I have, since October 15, 2012 been
investigating a troubling report by Goldman Sachs that toy industry had experienced a 30% per
capita decline in sales since 1998 and that as a result “that traditional toys
and games are likely in the early stages of secular decline in developed
The reason for my investigation was
that the 30% number seemed much too high and that I could not find support for it
anywhere else. The claim that the
industry was in what amounted to a long term decline was a major statement that
needed to be explored because it caused toy stocks to decline and it called
into question the very health of the toy industry.
As a result of my discussions with the
author of the Goldman Sachs report, Michael Kelter; the toys and games analyst for
Euromonitor International, Utku Tansel, Head of Toys and Games Research at Euromonitor International and a
subsequent article by NPD Senior Vice President, Russ Crupnick, I have found the following:
The Goldman Sachs
number of 30% is too high by anywhere from 17% to 25.3%.
Capita sales for all toys
Sachs -30% since 1998
NPD -13% since 1998
Per capital sales of
toys to children are actually up since 1998:
capita sales for sales to children

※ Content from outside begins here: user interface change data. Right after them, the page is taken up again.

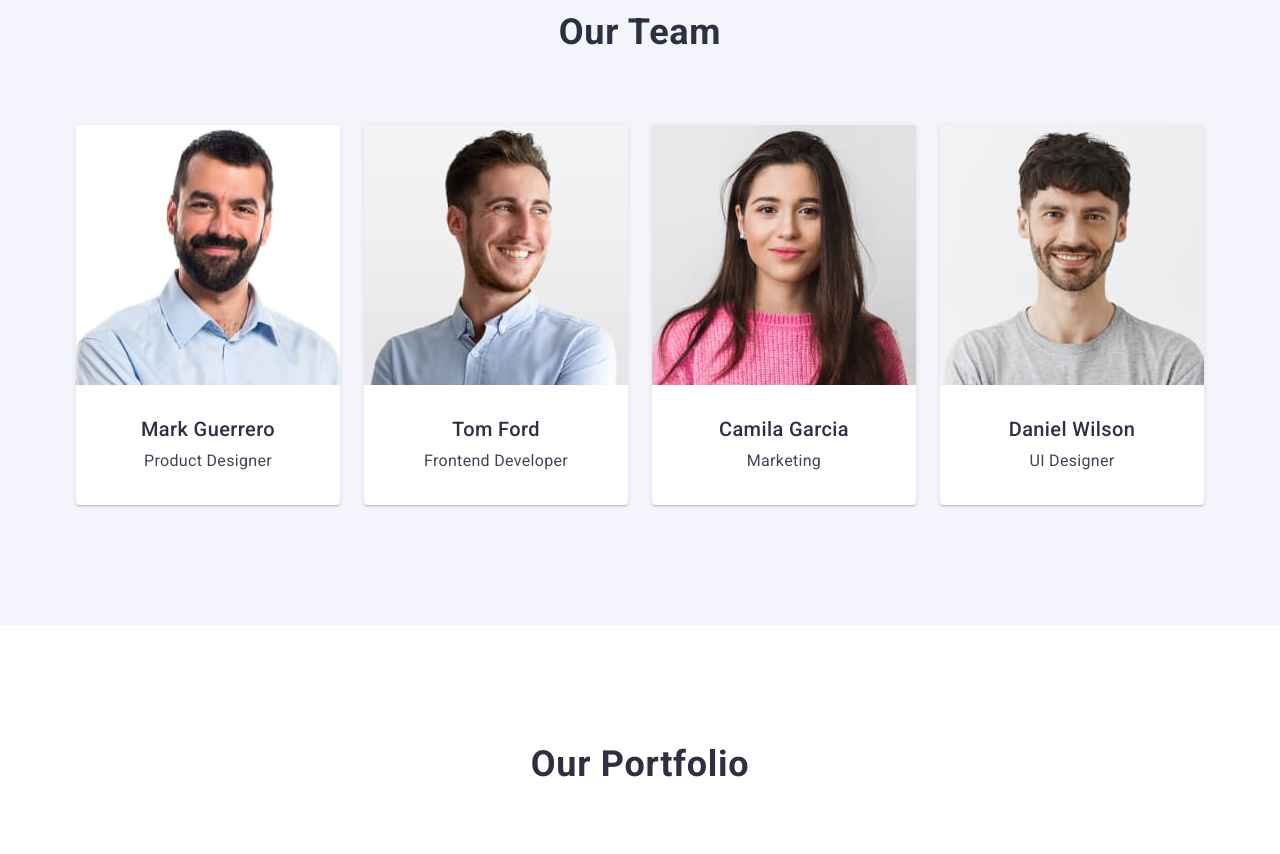
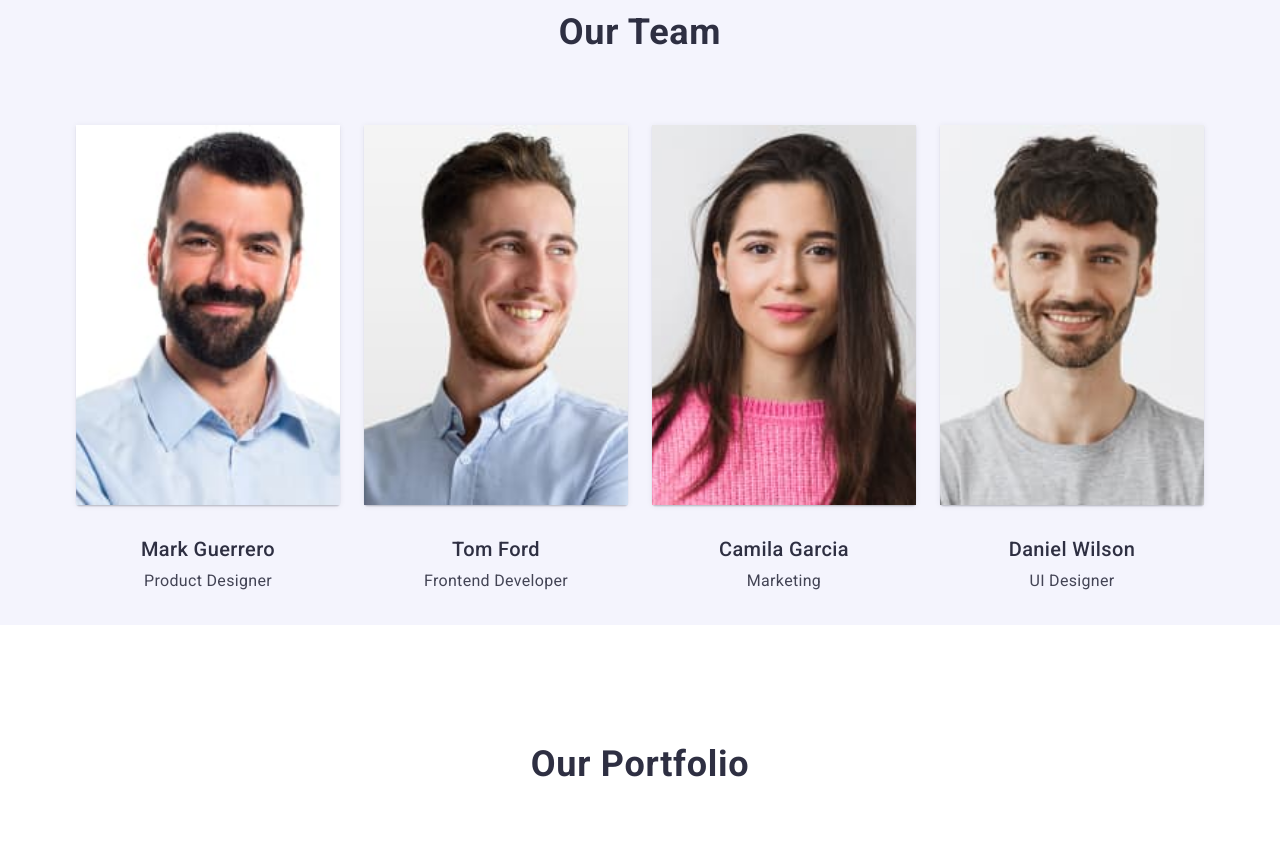
Before and after one commit to NataliaIvasiv/goit-markup-hw-03, a plain HTML site: page index.html in a window 1280 px wide. Shown: the part 1180-2034 px from the top of the page. Drawn offline with nearby package versions, Linux system fonts and the light colour scheme.

Commit message:
correction1

```diff
--- a/index.html
+++ b/index.html
@@ -110,7 +110,7 @@
         <h2 class="our-team-title">Our Team</h2>
         <ul class="our-team-list">
           <li class="our-team-item">
-            <div class="our-team-card">
+            <!-- <div class="our-team-card"> -->
               <img
               src="./images/photo-mark-guerrero.jpg"
               width="264"
@@ -122,11 +122,11 @@
 
             <p class="team-text">Product Designer</p>
           </div>
-            </div>
+            <!-- </div> -->
 
           </li>
           <li class="our-team-item">
-            <div class="our-team-card">
+            <!-- <div class="our-team-card"> -->
             <img
               src="./images/photo-tom-ford.jpg"
               width="264"
@@ -138,10 +138,10 @@
 
             <p class="team-text">Frontend Developer</p>
           </div>
-        </div>
+        <!-- </div> -->
           </li>
           <li class="our-team-item">
-            <div class="our-team-card">
+            <!-- <div class="our-team-card"> -->
             <img
               src="./images/photo-camila-garsia.jpg"
               width="264"
@@ -152,10 +152,10 @@
             <h3 class="team-name">Camila Garcia</h3>
             <p class="team-text">Marketing</p>
           </div>
-        </div>
+        <!-- </div> -->
           </li>
           <li class="our-team-item">
-            <div class="our-team-card">
+            <!-- <div class="our-team-card"> -->
             <img
               src="./images/photo-daniel-wilson.jpg"
               width="264"
@@ -166,7 +166,7 @@
             <h3 class="team-name">Daniel Wilson</h3>
             <p class="team-text">UI Designer</p>
           </div>
-        </div>
+        <!-- </div> -->
           </li>
         </ul>
       </div>
```
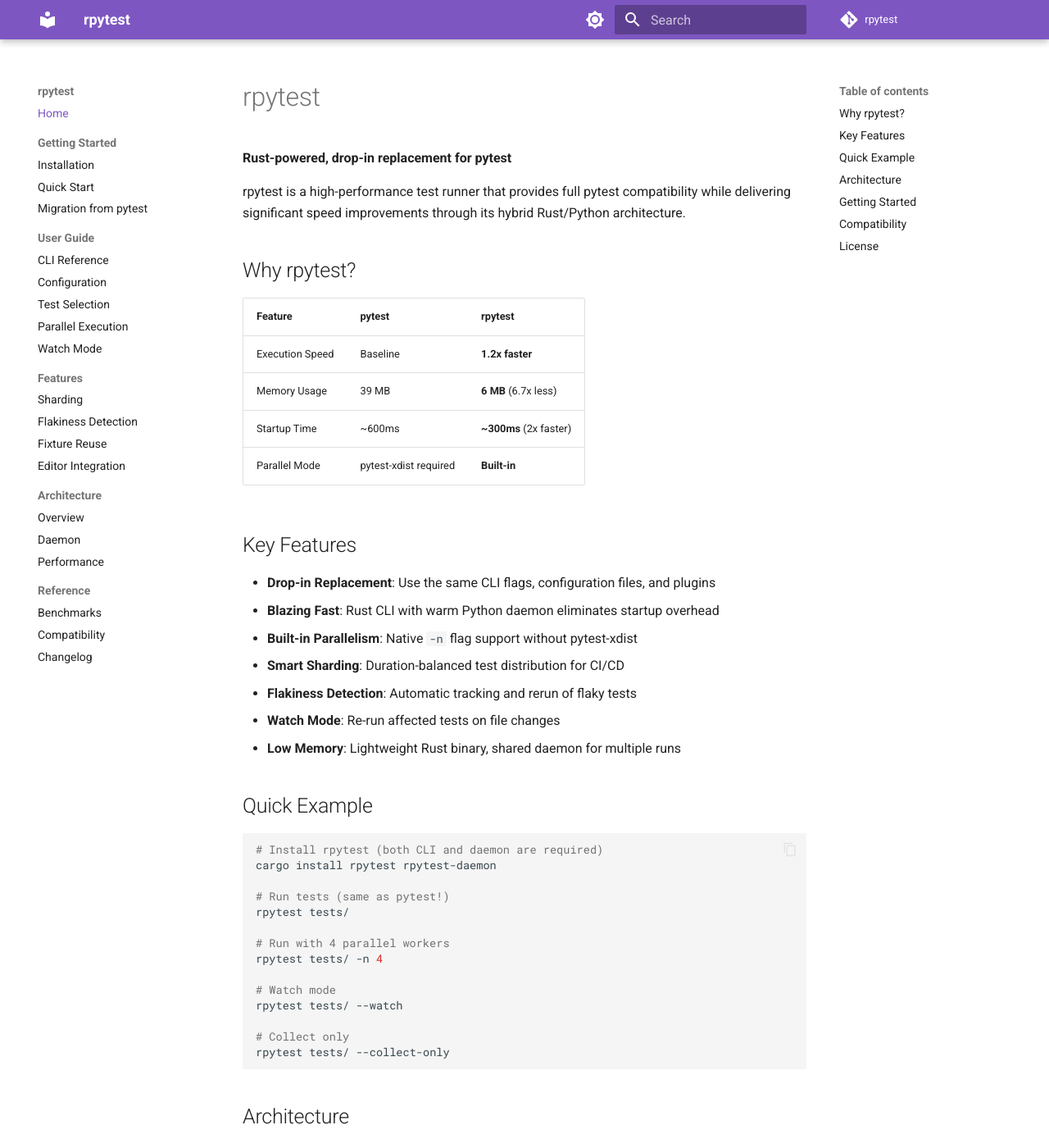
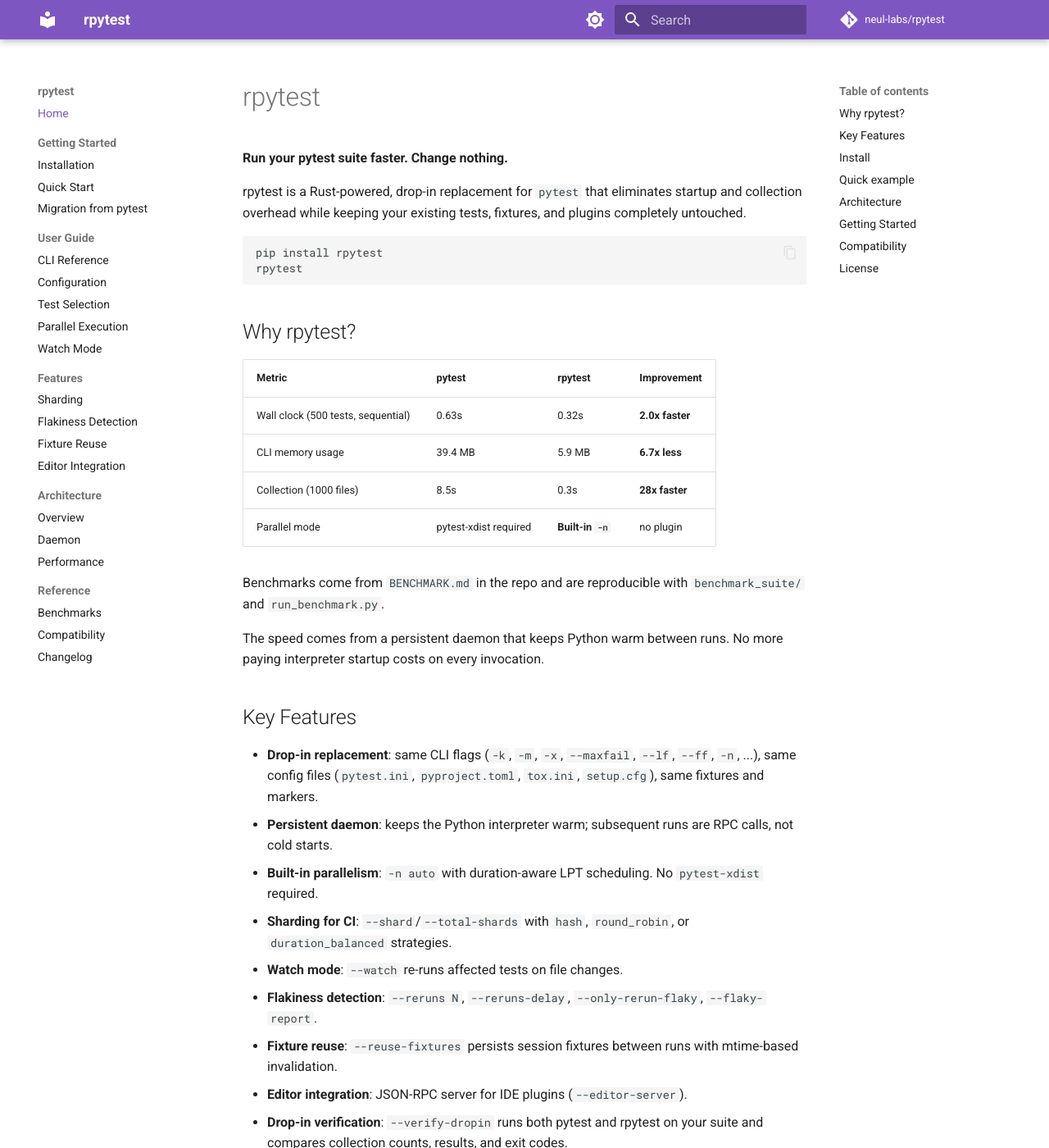
Before and after one commit to neul-labs/rpytest, an MkDocs documentation site: the page built from documentation/docs/index.md, in a window 1280 px wide and 1400 px high. Shown: the whole window at 82% size. Built offline with MkDocs 1.6.1 and Material for MkDocs 9.7.7, drawn with Linux system fonts in a browser that asks for light colours; comment, search, counter and statistics services are not loaded; some of the changed text lies outside the part shown.

Commit message:
Expand documentation/

````diff
--- a/documentation/docs/index.md
+++ b/documentation/docs/index.md
@@ -1,45 +1,89 @@
 # rpytest
 
-**Rust-powered, drop-in replacement for pytest**
+**Run your pytest suite faster. Change nothing.**
 
-rpytest is a high-performance test runner that provides full pytest compatibility while delivering significant speed improvements through its hybrid Rust/Python architecture.
+rpytest is a Rust-powered, drop-in replacement for `pytest` that eliminates
+startup and collection overhead while keeping your existing tests, fixtures,
+and plugins completely untouched.
+
+```bash
+pip install rpytest
+rpytest
+```
 
 ## Why rpytest?
 
-| Feature | pytest | rpytest |
-|---------|--------|---------|
-| Execution Speed | Baseline | **1.2x faster** |
-| Memory Usage | 39 MB | **6 MB** (6.7x less) |
-| Startup Time | ~600ms | **~300ms** (2x faster) |
-| Parallel Mode | pytest-xdist required | **Built-in** |
+| Metric | pytest | rpytest | Improvement |
+|--------|--------|---------|-------------|
+| Wall clock (500 tests, sequential) | 0.63s | 0.32s | **2.0x faster** |
+| CLI memory usage | 39.4 MB | 5.9 MB | **6.7x less** |
+| Collection (1000 files) | 8.5s | 0.3s | **28x faster** |
+| Parallel mode | pytest-xdist required | **Built-in `-n`** | no plugin |
+
+Benchmarks come from `BENCHMARK.md` in the repo and are reproducible with
+`benchmark_suite/` and `run_benchmark.py`.
+
+The speed comes from a persistent daemon that keeps Python warm between
+runs. No more paying interpreter startup costs on every invocation.
 
 ## Key Features
 
-- **Drop-in Replacement**: Use the same CLI flags, configuration files, and plugins
-- **Blazing Fast**: Rust CLI with warm Python daemon eliminates startup overhead
-- **Built-in Parallelism**: Native `-n` flag support without pytest-xdist
-- **Smart Sharding**: Duration-balanced test distribution for CI/CD
-- **Flakiness Detection**: Automatic tracking and rerun of flaky tests
-- **Watch Mode**: Re-run affected tests on file changes
-- **Low Memory**: Lightweight Rust binary, shared daemon for multiple runs
+- **Drop-in replacement**: same CLI flags (`-k`, `-m`, `-x`, `--maxfail`,
+  `--lf`, `--ff`, `-n`, ...), same config files (`pytest.ini`,
+  `pyproject.toml`, `tox.ini`, `setup.cfg`), same fixtures and markers.
+- **Persistent daemon**: keeps the Python interpreter warm; subsequent runs
+  are RPC calls, not cold starts.
+- **Built-in parallelism**: `-n auto` with duration-aware LPT scheduling.
+  No `pytest-xdist` required.
+- **Sharding for CI**: `--shard`/`--total-shards` with `hash`,
+  `round_robin`, or `duration_balanced` strategies.
+- **Watch mode**: `--watch` re-runs affected tests on file changes.
+- **Flakiness detection**: `--reruns N`, `--reruns-delay`,
+  `--only-rerun-flaky`, `--flaky-report`.
+- **Fixture reuse**: `--reuse-fixtures` persists session fixtures between
+  runs with mtime-based invalidation.
+- **Editor integration**: JSON-RPC server for IDE plugins
+  (`--editor-server`).
+- **Drop-in verification**: `--verify-dropin` runs both pytest and rpytest
+  on your suite and compares collection counts, results, and exit codes.
 
-## Quick Example
+## Install
 
 ```bash
-# Install rpytest (both CLI and daemon are required)
+# pip (recommended) - bundles platform binary
+pip install rpytest
+
+# Homebrew (macOS / Linux)
+brew tap neul-labs/tap
+brew install rpytest
+
+# npm
+npm install -g rpytest
+
+# cargo (installs CLI + daemon)
 cargo install rpytest rpytest-daemon
+```
 
-# Run tests (same as pytest!)
-rpytest tests/
+See [Installation](getting-started/installation.md) for build-from-source
+and platform notes.
 
-# Run with 4 parallel workers
-rpytest tests/ -n 4
+## Quick example
 
-# Watch mode
-rpytest tests/ --watch
+```bash
+# Run all tests (same UX as pytest)
+rpytest
 
-# Collect only
-rpytest tests/ --collect-only
+# Filter by keyword and marker
+rpytest -k "auth" -m "not slow"
+
+# Parallel execution (no plugin needed)
+rpytest -n auto
+
+# Watch mode for TDD
+rpytest --watch
+
+# Confirm identical behaviour vs pytest
+rpytest --verify-dropin
 ```
 
 ## Architecture
@@ -90,4 +134,4 @@
 
 ## License
 
-rpytest is dual-licensed under MIT and Apache 2.0.
+rpytest is licensed under the [MIT License](https://github.com/neul-labs/rpytest/blob/main/LICENSE).
--- a/documentation/mkdocs.yml
+++ b/documentation/mkdocs.yml
@@ -1,8 +1,9 @@
 site_name: rpytest
 site_description: Rust-powered, drop-in replacement for pytest
-site_url: https://rpytest.dev
+site_url: https://rpytest.docs.neullabs.com/
 repo_url: https://github.com/neul-labs/rpytest
-repo_name: rpytest
+repo_name: neul-labs/rpytest
+edit_uri: edit/main/documentation/docs/
 
 theme:
   name: material
````
Also changed, not shown: documentation/docs/getting-started/installation.md (+43 -15 lines).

(ages 0-11) +13% since 1998
(ages 0-14) +4.7% since 1998
Michael Keltner and Goldman Sachs stand behind their report. Based upon the
information from NPD and Euromonitor, however, it simply does not appear that the toy industry
is in the midst of long term decline. In
fact, all things considered, despite the competition from digital and other new
forms of play, the toy industry appears to be holding its own.
For those of you who have the time to read more, I will provide a
review of the details of how events occurred and what I learned in my next posting.